A couple years ago, in one of my Senior English classes, I was trying to explain “trickster” figures. Along with Bugs Bunny, I mentioned Sambo–totally forgetting that my students have been raised in a politically correct, racially sensitive era. The class was almost entirely African-American, like many of my classes are, and I had to make a split-second decision when I saw they didn’t understand the allusion: shrug it off and go on, or stop, explain and discuss. Which option was more likely to result in phone calls? Which stood a better chance of getting my name in the paper…..in a context I really wanted to avoid? Stopping to talk about Little Black Sambo sounded like a bad idea, but…of course that’s exactly what I did.
There’s a part I didn’t anticipate when I tried to briefly (and politically correctly) describe Sambo’s story: cell phones. Students who couldn’t do research for their senior research papers unless I stood behind their shoulder all the sudden had their cell phones in their hands, the version of the book from my childhood on the tiny screens. In a matter of seconds, three students had found the book, and another couple were scanning the wikipedia entry about the book.As “racial” material, the virtual book couldn’t get past the school internet filters, but like good rebels, we had access anyway.
We had a two day conversation about what racism is and how attitudes have changed over the years. Many of the kids were baffled by why the book was considered racist; they even pointed out that Sambo is Indian, according to the story, not African, yet curiously, the pictures were reminiscent of an Aunt Jemima bottle. Questions about censorship, especially commercial v. governmental, were raised, too.
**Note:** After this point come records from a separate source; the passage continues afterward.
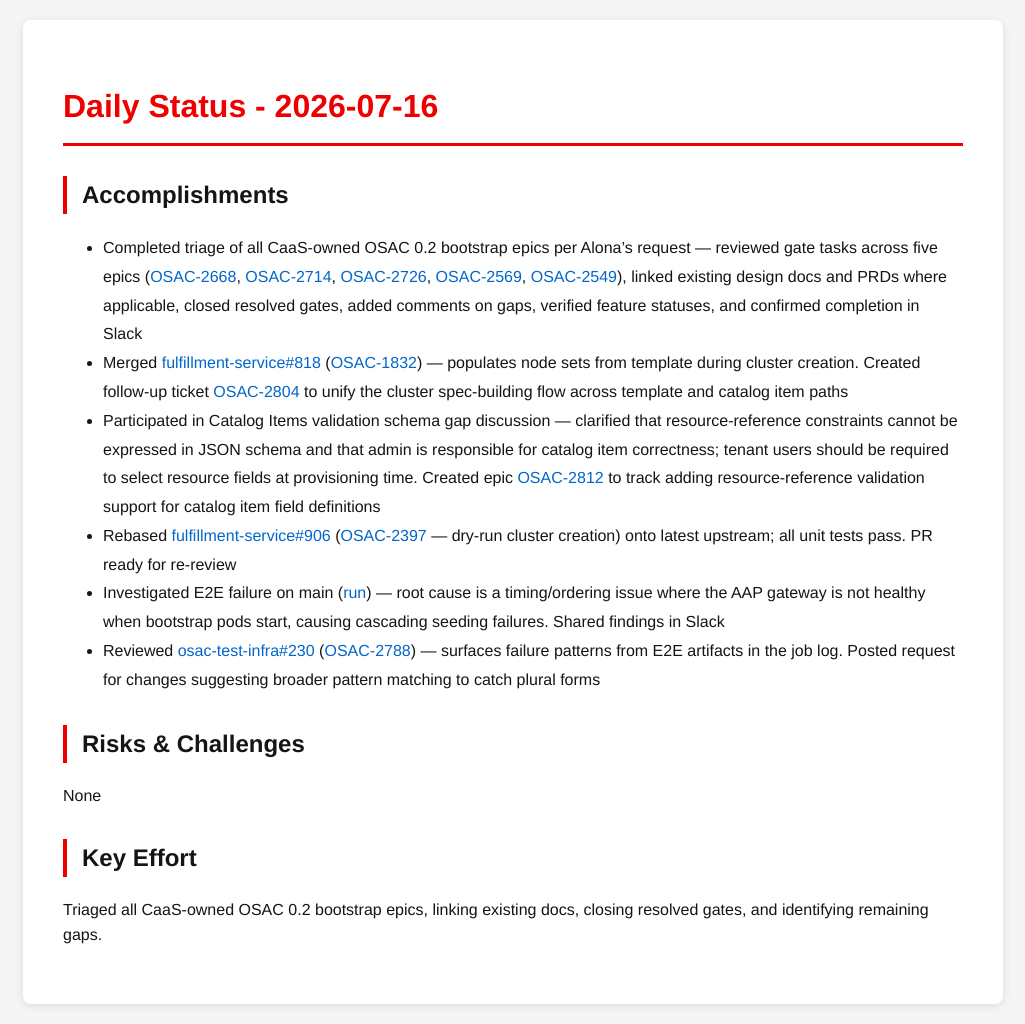
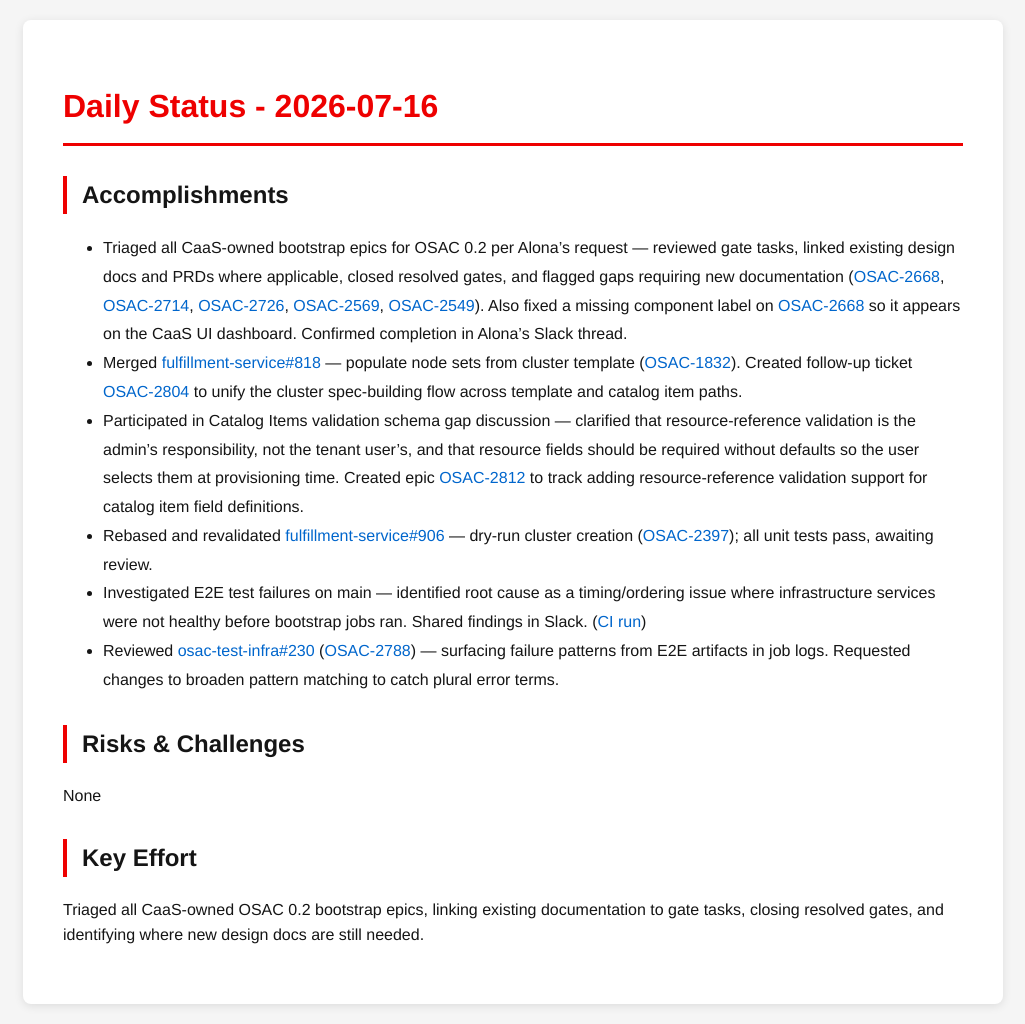
Before and after one commit to tzvatot/daily-status, a Jekyll site: the page built from 2026-07-16.md, in a window 1280 px wide. Shown: the whole page, without its empty margins (127-1152 px from the left). Built offline with Jekyll 4.4.1, drawn with Linux system fonts in a browser that asks for light colours.

Commit message:
Daily status update - 2026-07-16

```diff
--- a/2026-07-16.md
+++ b/2026-07-16.md
@@ -7,16 +7,15 @@ date: 2026-07-16
 # Daily Status - 2026-07-16
 
 ## Accomplishments
-
-- Completed triage of all CaaS-owned OSAC 0.2 bootstrap epics per Alona's request — reviewed gate tasks across five epics ([OSAC-2668](https://redhat.atlassian.net/browse/OSAC-2668), [OSAC-2714](https://redhat.atlassian.net/browse/OSAC-2714), [OSAC-2726](https://redhat.atlassian.net/browse/OSAC-2726), [OSAC-2569](https://redhat.atlassian.net/browse/OSAC-2569), [OSAC-2549](https://redhat.atlassian.net/browse/OSAC-2549)), linked existing design docs and PRDs where applicable, closed resolved gates, added comments on gaps, verified feature statuses, and confirmed completion in Slack
-- Merged [fulfillment-service#818](https://github.com/osac-project/fulfillment-service/pull/818) ([OSAC-1832](https://redhat.atlassian.net/browse/OSAC-1832)) — populates node sets from template during cluster creation. Created follow-up ticket [OSAC-2804](https://redhat.atlassian.net/browse/OSAC-2804) to unify the cluster spec-building flow across template and catalog item paths
-- Participated in Catalog Items validation schema gap discussion — clarified that resource-reference constraints cannot be expressed in JSON schema and that admin is responsible for catalog item correctness; tenant users should be required to select resource fields at provisioning time. Created epic [OSAC-2812](https://redhat.atlassian.net/browse/OSAC-2812) to track adding resource-reference validation support for catalog item field definitions
-- Rebased [fulfillment-service#906](https://github.com/osac-project/fulfillment-service/pull/906) ([OSAC-2397](https://redhat.atlassian.net/browse/OSAC-2397) — dry-run cluster creation) onto latest upstream; all unit tests pass. PR ready for re-review
-- Investigated E2E failure on main ([run](https://github.com/osac-project/fulfillment-service/actions/runs/29379201666)) — root cause is a timing/ordering issue where the AAP gateway is not healthy when bootstrap pods start, causing cascading seeding failures. Shared findings in Slack
-- Reviewed [osac-test-infra#230](https://github.com/osac-project/osac-test-infra/pull/230) ([OSAC-2788](https://redhat.atlassian.net/browse/OSAC-2788)) — surfaces failure patterns from E2E artifacts in the job log. Posted request for changes suggesting broader pattern matching to catch plural forms
+- Triaged all CaaS-owned bootstrap epics for OSAC 0.2 per Alona's request — reviewed gate tasks, linked existing design docs and PRDs where applicable, closed resolved gates, and flagged gaps requiring new documentation ([OSAC-2668](https://redhat.atlassian.net/browse/OSAC-2668), [OSAC-2714](https://redhat.atlassian.net/browse/OSAC-2714), [OSAC-2726](https://redhat.atlassian.net/browse/OSAC-2726), [OSAC-2569](https://redhat.atlassian.net/browse/OSAC-2569), [OSAC-2549](https://redhat.atlassian.net/browse/OSAC-2549)). Also fixed a missing component label on [OSAC-2668](https://redhat.atlassian.net/browse/OSAC-2668) so it appears on the CaaS UI dashboard. Confirmed completion in Alona's Slack thread.
+- Merged [fulfillment-service#818](https://github.com/osac-project/fulfillment-service/pull/818) — populate node sets from cluster template ([OSAC-1832](https://redhat.atlassian.net/browse/OSAC-1832)). Created follow-up ticket [OSAC-2804](https://redhat.atlassian.net/browse/OSAC-2804) to unify the cluster spec-building flow across template and catalog item paths.
+- Participated in Catalog Items validation schema gap discussion — clarified that resource-reference validation is the admin's responsibility, not the tenant user's, and that resource fields should be required without defaults so the user selects them at provisioning time. Created epic [OSAC-2812](https://redhat.atlassian.net/browse/OSAC-2812) to track adding resource-reference validation support for catalog item field definitions.
+- Rebased and revalidated [fulfillment-service#906](https://github.com/osac-project/fulfillment-service/pull/906) — dry-run cluster creation ([OSAC-2397](https://redhat.atlassian.net/browse/OSAC-2397)); all unit tests pass, awaiting review.
+- Investigated E2E test failures on main — identified root cause as a timing/ordering issue where infrastructure services were not healthy before bootstrap jobs ran. Shared findings in Slack. ([CI run](https://github.com/osac-project/fulfillment-service/actions/runs/29379201666))
+- Reviewed [osac-test-infra#230](https://github.com/osac-project/osac-test-infra/pull/230) ([OSAC-2788](https://redhat.atlassian.net/browse/OSAC-2788)) — surfacing failure patterns from E2E artifacts in job logs. Requested changes to broaden pattern matching to catch plural error terms.
 
 ## Risks & Challenges
 None
 
 ## Key Effort
-Triaged all CaaS-owned OSAC 0.2 bootstrap epics, linking existing docs, closing resolved gates, and identifying remaining gaps.
+Triaged all CaaS-owned OSAC 0.2 bootstrap epics, linking existing documentation to gate tasks, closing resolved gates, and identifying where new design docs are still needed.
```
My lesson plan was shot for those days–but the degree of research, engagement, and deep discussion that came out of it was incredible. And, because I had to wrap it up and carry on, there was a writing prompt giving the kids a chance to assimilate and process our discussion.
In the process of discussing with my students, I learned something else. Well, I knew it, but it was vividly reinforced. Few of my students were read to as children. For many, the first memory of someone reading to them was HeadStart. There were exceptions, of course, but fewer than I hoped. I can’t imagine not having Sambo and Mike Mulligan and all the animals from Over in the Meadow, and the Little Lost Dolly and Laughing Allegra, and Make Way for Ducklings, and….all of them, bouncing around in the dark recesses of my mind. My reading life started before I could read. Woven through my life are the stories and people that I’ve only encountered on the page (since I got my Kindle, on the screen, too). Maybe it’s not a wonder that my students so often label things “boring;” their imaginations aren’t peopled with ideas and places outside of their experience, anxious to be brought to life as only an imaginative reader can.
Talking about what I’ve read is a cornerstone of most of my relationships. My older kids are more likely to call me if they have read a good book than if they have the flu. The students who I’ve stayed close to after graduation are all readers, and frequently email or text to share something they’ve read. I’ve discovered–or rediscovered–great writers because of they assume I want to know what they’re reading.
So my students, who don’t read for fun, who very often come from homes where reading is “work” or “boring,” where no one ever read to them for fun–or argued that that book is always better than the movie– they miss a world of interaction and connection not just with ideas, but with other people.
Little Black Sambo reminded me of all that.